Plastic bottles are commonly left behind along border crossings. Used to carry water, many of the bottles are left behind because they’re considered trash having been made from plastic. Four years ago, when Porter Lara spent time traveling along the U.S. and Mexico border in Southern Arizona, she noticed just how many two-liter water bottles could be found in the area. She noticed, she said, that these two-liter bottles were juxtaposed among broken pieces of pottery vessels from the cultures that have passed through the area over the centuries. Naturally, today those broken pieces of pottery are considered artifacts, while those discarded plastic bottles are considered trash. But what is it that creates this distinction between trash and artifact? Does the boundary between the two really even exist? Remember that saying, “One man’s trash is another man’s treasure?”

Through her work, Porter Lara explores how what’s considered trash today can be an artifact. Just how the broken pottery pieces she saw along the border are artifacts from previous cultures, the water bottle is a contemporary artifact of the people crossing that same border today.

The pieces you’ll find in Porter Lara’s exhibit transform the bottle into a precious object – it becomes a vessel, like those artifacts of the past, to carry life-sustaining water across a border.

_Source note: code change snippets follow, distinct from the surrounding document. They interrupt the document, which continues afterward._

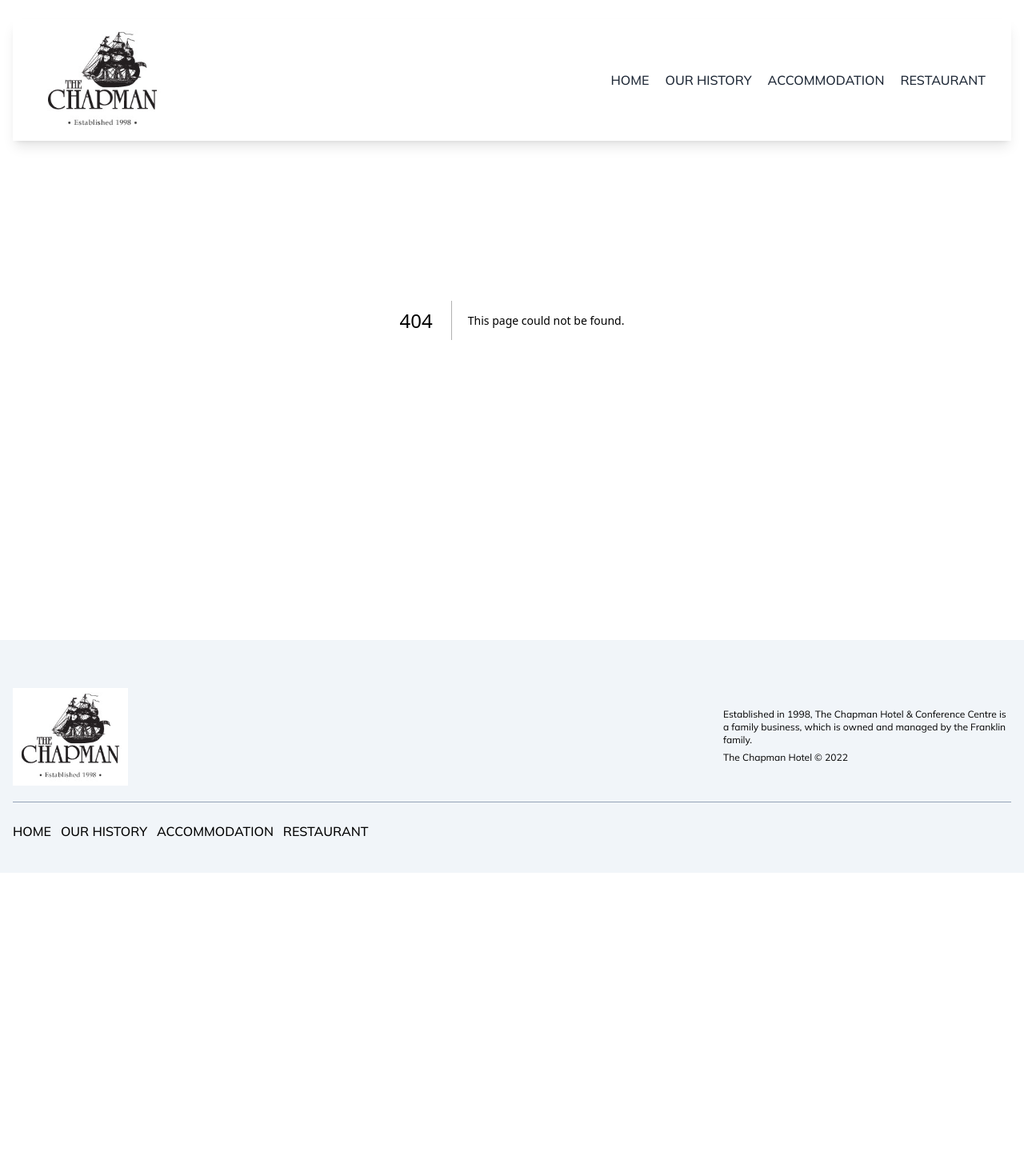
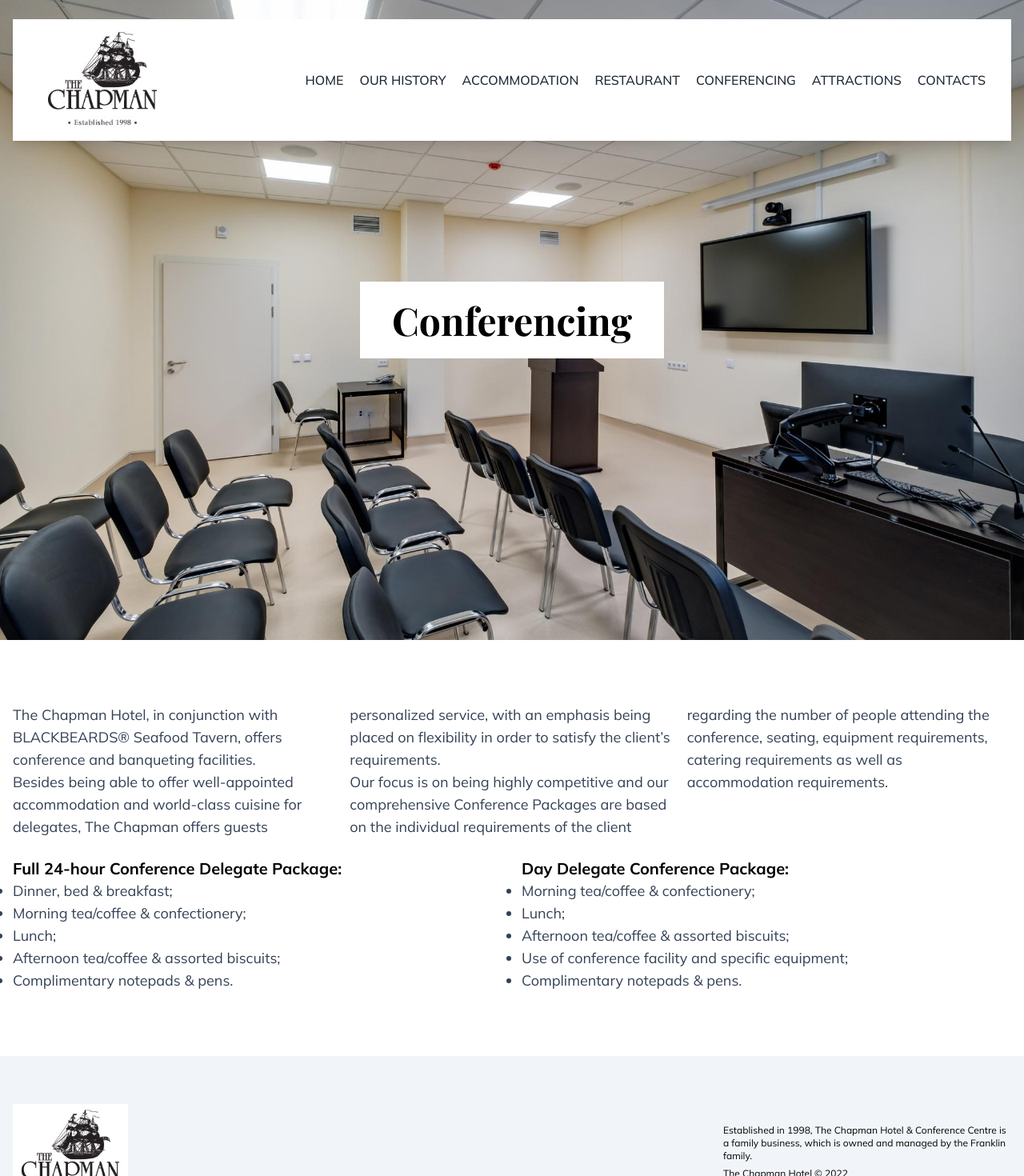
Before and after one commit to PhilaniNcube/chapman, a Next.js app: page /conferencing in a window 1280 px wide. Before the commit this address had no page. Shown: the top 1470 px of the page at 80% size. Before the commit the page ends 1091 px from the top, so only its background shows below. Built offline with nearby package versions, Linux system fonts and the light colour scheme.

Commit message:
conferencing

```diff
--- /dev/null
+++ b/app/attractions/AttractionsGrid.tsx
@@ -0,0 +1,17 @@
+import Image from "next/image";
+import { attractions } from "../../data";
+import { display } from "../AboutSection";
+
+const AttractionsGrid = () => {
+  return <div className="py-20 px-4 lg:px-0">
+    <article className="grid grid-col-1 lg:grid-cols-2 gap-4 lg:gap-8 max-w-7xl mx-auto">
+      {attractions.map(item => (
+        <div className="w-full" key={item.id}>
+          <Image src={item.image} width={item.width} height={item.height} alt={item.title} className="w-full aspect-video object-cover rounded-lg" />
+          <h2 className={`${display.className} text-black text-2xl font-bold mt-3`}>{item.title}</h2>
+        </div>
+      ))}
+    </article>
+  </div>;
+};
+export default AttractionsGrid;
--- /dev/null
+++ b/app/attractions/AttractionsHero.tsx
@@ -0,0 +1,20 @@
+import { display } from "../AboutSection";
+
+const AttractionsHero = () => {
+  return (
+    <header className="h-screen flex flex-col items-center justify-center text-center">
+      <h1
+        className={`${display.className} text-black text-2xl lg:text-5xl font-bold`}
+      >
+        Attractions
+      </h1>
+      <p className="text-slate-700 text-base max-w-4xl mx-auto mt-3">
+        The Chapman Hotel is located along a magnificent stretch of beachfront
+        in Port Elizabeth. Situated on Brookes Hill, overlooking the tranquil
+        Algoa Bay, The Chapman offers stunning sea views from all of it’s hotel
+        rooms.
+      </p>
+    </header>
+  );
+};
+export default AttractionsHero;
--- /dev/null
+++ b/app/attractions/head.tsx
@@ -0,0 +1,10 @@
+export default function Head() {
+  return (
+    <>
+      <title>Attractions | The Chapman</title>
+      <meta content="width=device-width, initial-scale=1" name="viewport" />
+      <meta name="description" content="Generated by create next app" />
+      <link rel="icon" href="/favicon.ico" />
+    </>
+  );
+}
--- /dev/null
+++ b/app/attractions/page.tsx
@@ -0,0 +1,10 @@
+import AttractionsGrid from "./AttractionsGrid";
+import AttractionsHero from "./AttractionsHero";
+
+const page = () => {
+  return <div className="">
+    <AttractionsHero />
+    <AttractionsGrid />
+  </div>;
+};
+export default page;
--- /dev/null
+++ b/app/conferencing/ConferencingHero.tsx
@@ -0,0 +1,24 @@
+import Image from "next/image";
+import { display } from "../AboutSection";
+
+const ConferencingHero = () => {
+  return (
+    <div className="h-screen relative isolate">
+      <Image
+        src="/images/conference.jpg"
+        width={2000}
+        height={1333}
+        alt="Conference"
+        className="w-full h-full object-cover"
+      />
+      <div className="absolute inset-0 flex justify-center items-center text-center">
+        <h1
+          className={`${display.className} bg-white px-4 lg:px-10 py-4 lg:py-6 text-black font-bold text-2xl md:text-3xl lg:text-5xl`}
+        >
+         Conferencing
+        </h1>
+      </div>
+    </div>
+  );
+};
+export default ConferencingHero;
--- /dev/null
+++ b/app/conferencing/ConferencingPackages.tsx
@@ -0,0 +1,58 @@
+const ConferencingPackages = () => {
+  return (
+    <div className="w-full py-20 px-4">
+      <div className="max-w-7xl mx-auto">
+        <div className="columns-2 lg:columns-3">
+          <p className="text-md lg:text-lg text-slate-700">
+            The Chapman Hotel, in conjunction with BLACKBEARDS® Seafood Tavern,
+            offers conference and banqueting facilities.
+          </p>
+          <p className="text-md lg:text-lg text-slate-700">
+            Besides being able to offer well-appointed accommodation and
+            world-class cuisine for delegates, The Chapman offers guests
+            personalized service, with an emphasis being placed on flexibility
+            in order to satisfy the client’s requirements.
+          </p>
+          <p className="text-md lg:text-lg text-slate-700">
+            Our focus is on being highly competitive and our comprehensive
+            Conference Packages are based on the individual requirements of the
+            client regarding the number of people attending the conference,
+            seating, equipment requirements, catering requirements as well as
+            accommodation requirements.
+          </p>
+        </div>
+
+        <div className="mt-6 grid gap-6 grid-cols-1 lg:grid-cols-2">
+          <div className="w-full">
+            <h3 className="font-bold text-xl text-black">
+              Full 24-hour Conference Delegate Package:
+            </h3>
+
+            <ul className="text-md lg:text-lg text-slate-700 list-disc">
+              <li>Dinner, bed & breakfast;</li>
+              <li>Morning tea/coffee & confectionery;</li>
+              <li>Lunch;</li>
+              <li>Afternoon tea/coffee & assorted biscuits;</li>
+              <li>Complimentary notepads & pens.</li>
+            </ul>
+          </div>
+          <div className="w-full">
+            <h3 className="font-bold text-xl text-black">
+              Day Delegate Conference Package:
+            </h3>
+
+            <ul className="text-md lg:text-lg text-slate-700 list-disc">
+              <li>Morning tea/coffee & confectionery;</li>
+
+              <li>Lunch;</li>
+              <li>Afternoon tea/coffee & assorted biscuits;</li>
+              <li>Use of conference facility and specific equipment;</li>
+              <li>Complimentary notepads & pens.</li>
+            </ul>
+          </div>
+        </div>
+      </div>
+    </div>
+  );
+};
+export default ConferencingPackages;
--- /dev/null
+++ b/app/conferencing/head.tsx
@@ -0,0 +1,10 @@
+export default function Head() {
+  return (
+    <>
+      <title>Conferencing | The Chapman</title>
+      <meta content="width=device-width, initial-scale=1" name="viewport" />
+      <meta name="description" content="Generated by create next app" />
+      <link rel="icon" href="/favicon.ico" />
+    </>
+  );
+}
--- /dev/null
+++ b/app/conferencing/page.tsx
@@ -0,0 +1,10 @@
+import ConferencingHero from "./ConferencingHero";
+import ConferencingPackages from "./ConferencingPackages";
+
+const page = () => {
+  return <div>
+    <ConferencingHero />
+    <ConferencingPackages />
+  </div>;
+};
+export default page;
--- /dev/null
+++ b/app/contacts/page.tsx
@@ -0,0 +1,47 @@
+import { display } from "../AboutSection";
+
+const page = () => {
+  return (
+    <main className="pt-64 pb-20 px-4">
+      <div className="max-w-7xl mx-auto">
+        <h1
+          className={`${display.className} text-2xl lg:text-4xl font-bold text-center`}
+        >
+          Contacts
+        </h1>
+
+        <div className="grid grid-cols-1 lg:grid-cols-2 w-full gap-4 mt-6">
+          <div>
+            <h3 className="font-bold text-black">Telephone:</h3>
+            <h3 className="font-bold text-black">+27 41 584-0678</h3>
+          </div>
+          <div>
+            <h3 className="font-bold text-black">Latitude:</h3>
+            <h3 className="font-bold text-black">{`-33°58"42.70' (-33.978527)`}</h3>
+          </div>
+          <div>
+            <h3 className="font-bold text-black">Fax:</h3>
+            <h3 className="font-bold text-black"> +27 41 584-0682</h3>
+          </div>
+          <div>
+            <h3 className="font-bold text-black">Longitude:</h3>
+            <h3 className="font-bold text-black">{`25°38"56.79' (25.649107)`}</h3>
+          </div>
+          <div>
+            <h3 className="font-bold text-black">Email:</h3>
+            <h3 className="font-bold text-black"> info@chapman.co.za</h3>
+          </div>
+          <div>
+            <h3 className="font-bold text-black">Address:</h3>
+            <h3 className="font-bold text-black">
+              Brookes Hill, Humewood, Port Elizabeth, South Africa, 6001
+            </h3>
+          </div>
+        </div>
+
+        <p className="text-slate-700 text-md text-center mt-6"></p>
+      </div>
+    </main>
+  );
+};
+export default page;
--- a/data.ts
+++ b/data.ts
@@ -14,29 +14,29 @@ export const links = [
     text: "Accommodation",
     url: "/accommodation"
   },
+
   {
     id: 4,
     text: "Restaurant",
     url: "/restaurant"
   },
-
-]
-
-let remaining = [  {
+  {
     id: 5,
-    text: "Rates and Specials",
-    url: "/rates_and_specials"
+    text: "Conferencing",
+    url: "/conferencing"
   },
-  {
+   {
     id: 6,
     text: "Attractions",
     url: "/attractions"
   },
-  {
+{
     id: 7,
     text: "Contacts",
     url: "/contacts"
-  },]
+  },
+]
+
 
 
 export const rooms = [
@@ -569,3 +569,38 @@ export const coffeeMenu = [
     price: 20
   },
 ]
+
+
+
+export const attractions = [
+  {
+    id: 1,
+    title: "Addo Elephant Park",
+   image: "/images/african_bush_elephants.jpg",
+   width: 1024,
+   height: 768
+  },
+  {
+    id: 2,
+    title: "Horse Memorial",
+   image: "/images/horse_memorial_2.jpg",
+    width: 640,
+   height: 480
+  },
+  {
+    id: 3,
+    title: "Humewood Beach",
+   image: "/images/humewood-beach.jpg",
+    width: 1280,
+   height: 960
+  },
+  {
+    id: 4,
+    title: "Kragga Kamma Game Reserve",
+   image: "/images/kragga_kamma.jpg",
+    width: 650,
+   height: 432
+  },
+
+
+]
```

Her pieces encourage us to transform what we once regarded as trash into something that is telling of our human history. She blurs the border that exists between rubbish and artifact.

And while in the exhibit, it’s not hard to finally blur that distinction for yourself. Items that resemble water bottles surround you throughout the exhibit, but suddenly they’re not bottles, they’re art. The shiny, smooth texture of the hardened clay and unique shapes they’re in transform what would otherwise be considered a bottle into something prized and precious – an artifact.

A second boundary her pieces blur is one that many people create between themselves and nature. Her exhibit encourages us to question the human relationship with nature, and how those lines that we create to divide us from nature technically don’t exist. We are a part of nature; plastic, something we consider completely separate from the natural world, is in fact made from chemicals that exist in nature and by the human hand. We discard it as if it’s trash, when in fact it is part of the natural world. Porter Lara crosses endless boundaries with her work, encouraging us to questions what boundaries and borders we encounter on a daily basis.

Border Crossing, on display from February 17 to May 14, is placed next to another exhibit, New Ground: The Southwest of Maria Martinez and Laura Gilpin, to highlight the past and ongoing creativity and history of the American southwest.

Now, if the two main themes of Border Crossing aren’t enough to think about already, the exhibit also speaks to more than binary distinctions. It reminds us of the obvious, that people are crossing borders every day. Being a time in the U.S. when that same border Porter Lara was exploring just four years ago is threatened, the exhibits bring attention to the many communities and people that have existed along that southwestern border throughout centuries. A threat to that border is a threat to the history, cultures, and people who have crossed it countless times. The exhibit is an important reminder, especially here on the east coast, of how much history the American Southwest has and continues to make every day.